Imagine this: you plan to take your vitamins every day, but your life gets very busy and a week slips by during which you take no vitamins. What’s your next step? Do you a) take one vitamin and go on, or b) take seven vitamins to “catch up?”
Silly question! There are tasks that are intended to be done every day, but once the day is past, there is no catching up. So why do so many business owners that I meet feel that if they don’t get something done one day, they must do twice as much the next day? And the next? Soon we are carrying an enormous burden of late and undone assignments that we have given ourselves, and all satisfaction is drained from even our best work.
Nothing is so fatiguing as the eternal hanging on of an uncompleted task.
— William James
Uncompleted tasks drag us down and waste our time.
Conversely, high productivity one day cannot be the excuse for slacking off another day, resting on our laurels. Remember the tale of the hare who raced the tortoise. The point of that fable is that “slow and steady wins the race.” I hate to admit it, but consistency trumps brilliance every time.
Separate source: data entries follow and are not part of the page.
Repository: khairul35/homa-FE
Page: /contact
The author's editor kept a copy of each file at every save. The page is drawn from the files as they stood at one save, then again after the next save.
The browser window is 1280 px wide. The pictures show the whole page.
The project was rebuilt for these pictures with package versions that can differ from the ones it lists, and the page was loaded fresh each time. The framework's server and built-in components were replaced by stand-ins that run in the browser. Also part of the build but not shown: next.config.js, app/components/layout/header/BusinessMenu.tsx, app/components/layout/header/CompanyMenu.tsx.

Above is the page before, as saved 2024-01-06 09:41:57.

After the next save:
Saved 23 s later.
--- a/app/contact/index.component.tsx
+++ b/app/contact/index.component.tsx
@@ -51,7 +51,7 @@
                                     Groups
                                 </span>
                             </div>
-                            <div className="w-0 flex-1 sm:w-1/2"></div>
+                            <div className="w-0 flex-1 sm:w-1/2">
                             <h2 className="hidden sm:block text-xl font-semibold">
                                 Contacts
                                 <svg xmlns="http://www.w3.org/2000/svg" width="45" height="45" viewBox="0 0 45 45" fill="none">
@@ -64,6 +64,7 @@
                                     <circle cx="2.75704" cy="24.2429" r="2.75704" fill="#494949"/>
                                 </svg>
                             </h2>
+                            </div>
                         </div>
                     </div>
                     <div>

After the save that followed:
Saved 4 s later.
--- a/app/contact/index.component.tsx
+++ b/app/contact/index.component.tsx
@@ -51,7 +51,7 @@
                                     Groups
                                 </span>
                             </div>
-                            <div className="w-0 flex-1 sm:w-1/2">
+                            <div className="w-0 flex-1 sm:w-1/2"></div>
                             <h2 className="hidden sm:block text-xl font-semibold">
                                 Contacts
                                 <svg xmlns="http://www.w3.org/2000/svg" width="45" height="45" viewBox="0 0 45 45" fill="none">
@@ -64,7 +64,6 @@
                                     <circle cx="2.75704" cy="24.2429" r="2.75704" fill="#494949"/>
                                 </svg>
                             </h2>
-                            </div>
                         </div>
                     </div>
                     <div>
One person who speaks eloquently on this subject is Mark LeBlanc, author of Never Be The Same. Mark gives his audiences a success rule: “no plus or minus carryover.” In other words, don’t rest on your laurels if you’ve done more than you planned, and don’t carry forward tasks that didn’t get done. No plus or minus carryover.
Are you calling five prospects every day? Do your five, do more if you can. But start again each day, calling five prospects. Are you writing for 30 minutes every day? Do your writing, but if a head cold or a surprise party puts you behind, let go of any guilt – it doesn’t help! Reset your counter to zero and begin again the next day.